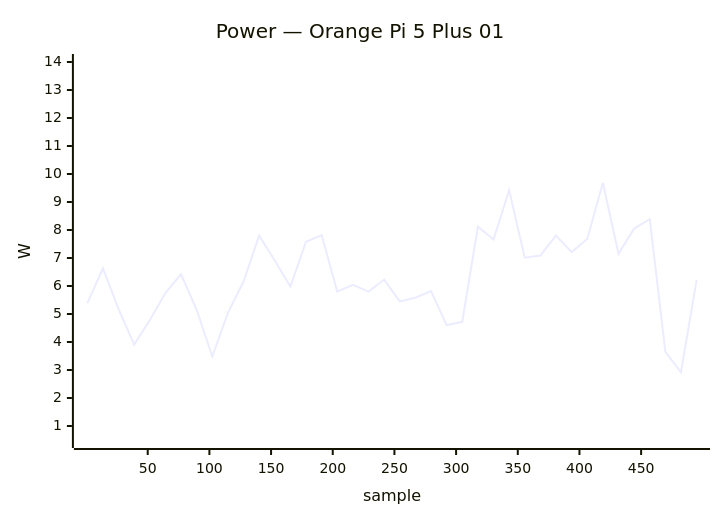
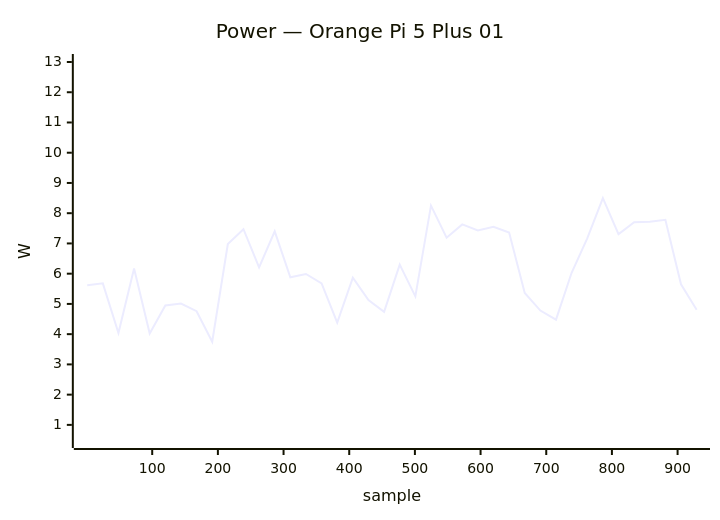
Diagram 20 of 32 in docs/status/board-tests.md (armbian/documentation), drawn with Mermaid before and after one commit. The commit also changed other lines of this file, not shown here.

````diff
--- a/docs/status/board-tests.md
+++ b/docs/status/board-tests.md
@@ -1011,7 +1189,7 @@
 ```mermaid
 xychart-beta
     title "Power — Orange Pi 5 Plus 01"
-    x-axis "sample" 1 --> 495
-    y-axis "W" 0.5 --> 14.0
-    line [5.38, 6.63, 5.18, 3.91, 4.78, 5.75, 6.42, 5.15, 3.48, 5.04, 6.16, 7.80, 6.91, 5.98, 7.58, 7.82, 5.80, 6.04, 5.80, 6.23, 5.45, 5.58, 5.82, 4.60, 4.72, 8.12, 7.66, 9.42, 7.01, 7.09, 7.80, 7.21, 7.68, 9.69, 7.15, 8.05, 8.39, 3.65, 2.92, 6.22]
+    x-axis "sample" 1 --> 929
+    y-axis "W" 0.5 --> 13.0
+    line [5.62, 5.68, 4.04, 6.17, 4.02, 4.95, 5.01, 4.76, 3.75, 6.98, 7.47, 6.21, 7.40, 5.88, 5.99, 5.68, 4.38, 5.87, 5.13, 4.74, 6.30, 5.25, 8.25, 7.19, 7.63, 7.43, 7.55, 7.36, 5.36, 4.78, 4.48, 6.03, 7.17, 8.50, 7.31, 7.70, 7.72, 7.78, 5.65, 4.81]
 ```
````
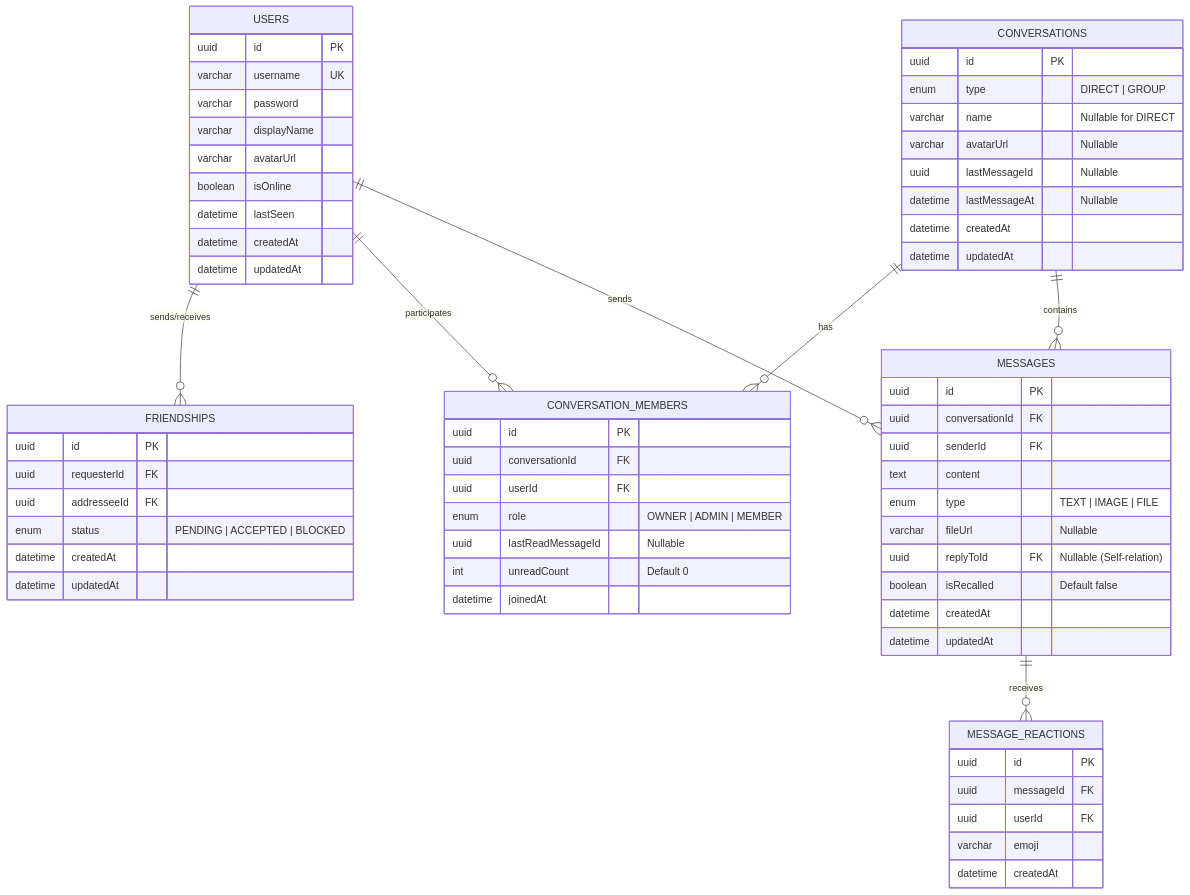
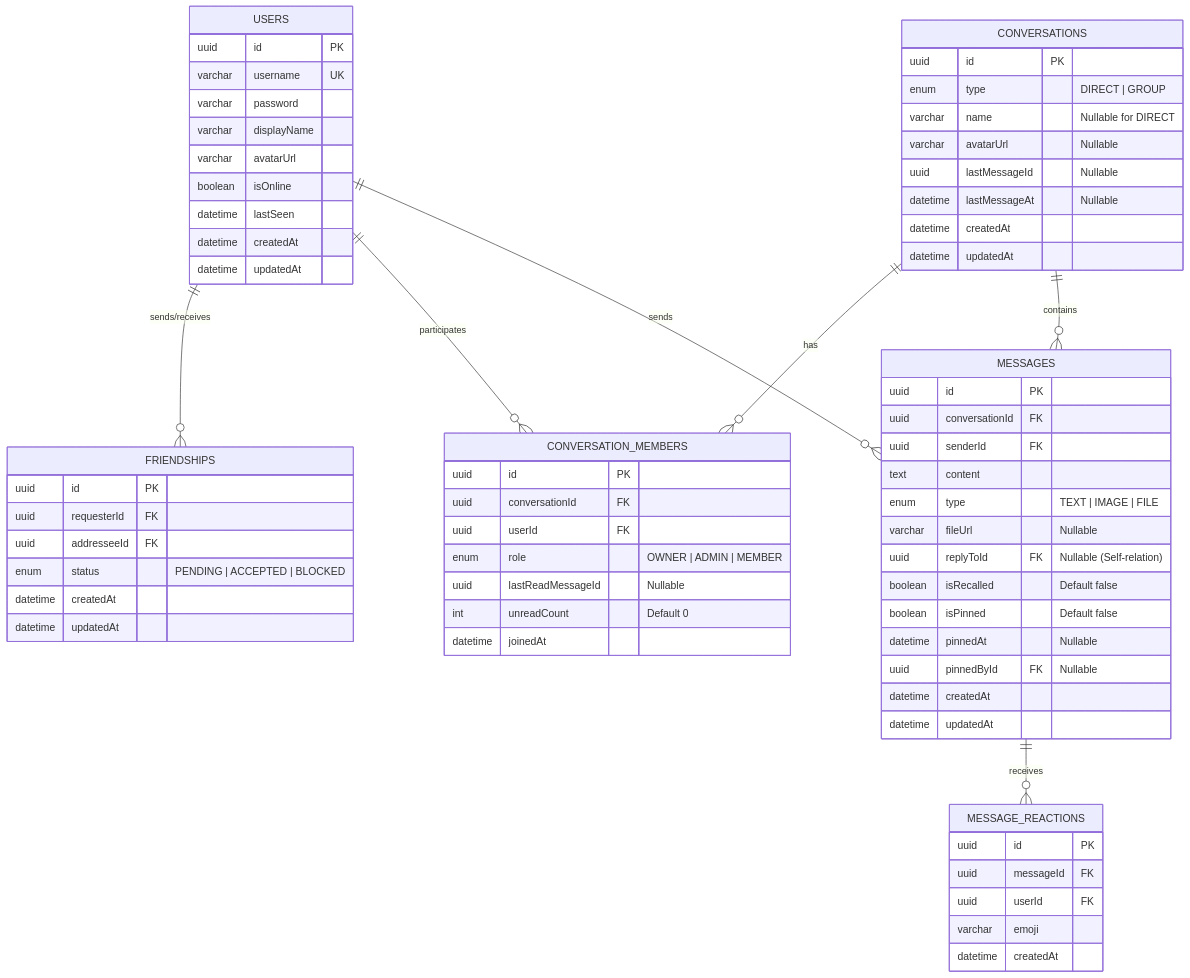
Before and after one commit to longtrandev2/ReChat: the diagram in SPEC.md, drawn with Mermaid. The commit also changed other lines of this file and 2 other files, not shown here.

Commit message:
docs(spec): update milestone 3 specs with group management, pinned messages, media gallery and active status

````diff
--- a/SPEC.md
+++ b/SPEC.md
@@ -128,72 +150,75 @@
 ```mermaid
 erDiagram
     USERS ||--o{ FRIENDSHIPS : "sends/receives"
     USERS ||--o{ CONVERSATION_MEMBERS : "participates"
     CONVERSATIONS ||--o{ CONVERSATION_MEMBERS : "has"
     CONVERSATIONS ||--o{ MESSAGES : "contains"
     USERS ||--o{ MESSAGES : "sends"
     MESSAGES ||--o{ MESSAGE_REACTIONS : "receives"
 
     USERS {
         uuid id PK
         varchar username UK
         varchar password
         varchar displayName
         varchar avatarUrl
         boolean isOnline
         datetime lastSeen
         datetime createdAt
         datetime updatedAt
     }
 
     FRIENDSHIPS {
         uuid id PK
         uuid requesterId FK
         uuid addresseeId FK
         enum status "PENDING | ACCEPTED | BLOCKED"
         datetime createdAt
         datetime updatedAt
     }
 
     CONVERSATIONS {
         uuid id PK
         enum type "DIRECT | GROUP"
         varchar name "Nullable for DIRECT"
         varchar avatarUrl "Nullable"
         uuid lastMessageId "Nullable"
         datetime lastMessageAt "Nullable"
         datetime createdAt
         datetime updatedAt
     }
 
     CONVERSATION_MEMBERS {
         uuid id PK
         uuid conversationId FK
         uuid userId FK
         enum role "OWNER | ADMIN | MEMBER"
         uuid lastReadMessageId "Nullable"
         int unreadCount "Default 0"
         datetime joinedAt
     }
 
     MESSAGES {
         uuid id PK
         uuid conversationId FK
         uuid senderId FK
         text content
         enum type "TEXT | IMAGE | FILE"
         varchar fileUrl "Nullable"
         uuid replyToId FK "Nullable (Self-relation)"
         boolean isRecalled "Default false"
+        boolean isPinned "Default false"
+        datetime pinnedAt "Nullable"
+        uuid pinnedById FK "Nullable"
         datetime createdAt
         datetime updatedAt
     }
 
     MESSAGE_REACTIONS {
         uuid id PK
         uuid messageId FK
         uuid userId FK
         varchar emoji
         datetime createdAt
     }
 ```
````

-------

▶ _Exercise objective_
Would you return the data above exactly as written, minus the images?

▶ _Exercise result_
Diagram 20 of 32 in docs/status/board-tests.md (armbian/documentation), drawn with Mermaid before and after one commit. The commit also changed other lines of this file, not shown here.

````diff
--- a/docs/status/board-tests.md
+++ b/docs/status/board-tests.md
@@ -1011,7 +1189,7 @@
 ```mermaid
 xychart-beta
     title "Power — Orange Pi 5 Plus 01"
-    x-axis "sample" 1 --> 495
-    y-axis "W" 0.5 --> 14.0
-    line [5.38, 6.63, 5.18, 3.91, 4.78, 5.75, 6.42, 5.15, 3.48, 5.04, 6.16, 7.80, 6.91, 5.98, 7.58, 7.82, 5.80, 6.04, 5.80, 6.23, 5.45, 5.58, 5.82, 4.60, 4.72, 8.12, 7.66, 9.42, 7.01, 7.09, 7.80, 7.21, 7.68, 9.69, 7.15, 8.05, 8.39, 3.65, 2.92, 6.22]
+    x-axis "sample" 1 --> 929
+    y-axis "W" 0.5 --> 13.0
+    line [5.62, 5.68, 4.04, 6.17, 4.02, 4.95, 5.01, 4.76, 3.75, 6.98, 7.47, 6.21, 7.40, 5.88, 5.99, 5.68, 4.38, 5.87, 5.13, 4.74, 6.30, 5.25, 8.25, 7.19, 7.63, 7.43, 7.55, 7.36, 5.36, 4.78, 4.48, 6.03, 7.17, 8.50, 7.31, 7.70, 7.72, 7.78, 5.65, 4.81]
 ```
````
Before and after one commit to longtrandev2/ReChat: the diagram in SPEC.md, drawn with Mermaid. The commit also changed other lines of this file and 2 other files, not shown here.

Commit message:
docs(spec): update milestone 3 specs with group management, pinned messages, media gallery and active status

````diff
--- a/SPEC.md
+++ b/SPEC.md
@@ -128,72 +150,75 @@
 ```mermaid
 erDiagram
     USERS ||--o{ FRIENDSHIPS : "sends/receives"
     USERS ||--o{ CONVERSATION_MEMBERS : "participates"
     CONVERSATIONS ||--o{ CONVERSATION_MEMBERS : "has"
     CONVERSATIONS ||--o{ MESSAGES : "contains"
     USERS ||--o{ MESSAGES : "sends"
     MESSAGES ||--o{ MESSAGE_REACTIONS : "receives"
 
     USERS {
         uuid id PK
         varchar username UK
         varchar password
         varchar displayName
         varchar avatarUrl
         boolean isOnline
         datetime lastSeen
         datetime createdAt
         datetime updatedAt
     }
 
     FRIENDSHIPS {
         uuid id PK
         uuid requesterId FK
         uuid addresseeId FK
         enum status "PENDING | ACCEPTED | BLOCKED"
         datetime createdAt
         datetime updatedAt
     }
 
     CONVERSATIONS {
         uuid id PK
         enum type "DIRECT | GROUP"
         varchar name "Nullable for DIRECT"
         varchar avatarUrl "Nullable"
         uuid lastMessageId "Nullable"
         datetime lastMessageAt "Nullable"
         datetime createdAt
         datetime updatedAt
     }
 
     CONVERSATION_MEMBERS {
         uuid id PK
         uuid conversationId FK
         uuid userId FK
         enum role "OWNER | ADMIN | MEMBER"
         uuid lastReadMessageId "Nullable"
         int unreadCount "Default 0"
         datetime joinedAt
     }
 
     MESSAGES {
         uuid id PK
         uuid conversationId FK
         uuid senderId FK
         text content
         enum type "TEXT | IMAGE | FILE"
         varchar fileUrl "Nullable"
         uuid replyToId FK "Nullable (Self-relation)"
         boolean isRecalled "Default false"
+        boolean isPinned "Default false"
+        datetime pinnedAt "Nullable"
+        uuid pinnedById FK "Nullable"
         datetime createdAt
         datetime updatedAt
     }
 
     MESSAGE_REACTIONS {
         uuid id PK
         uuid messageId FK
         uuid userId FK
         varchar emoji
         datetime createdAt
     }
 ```
````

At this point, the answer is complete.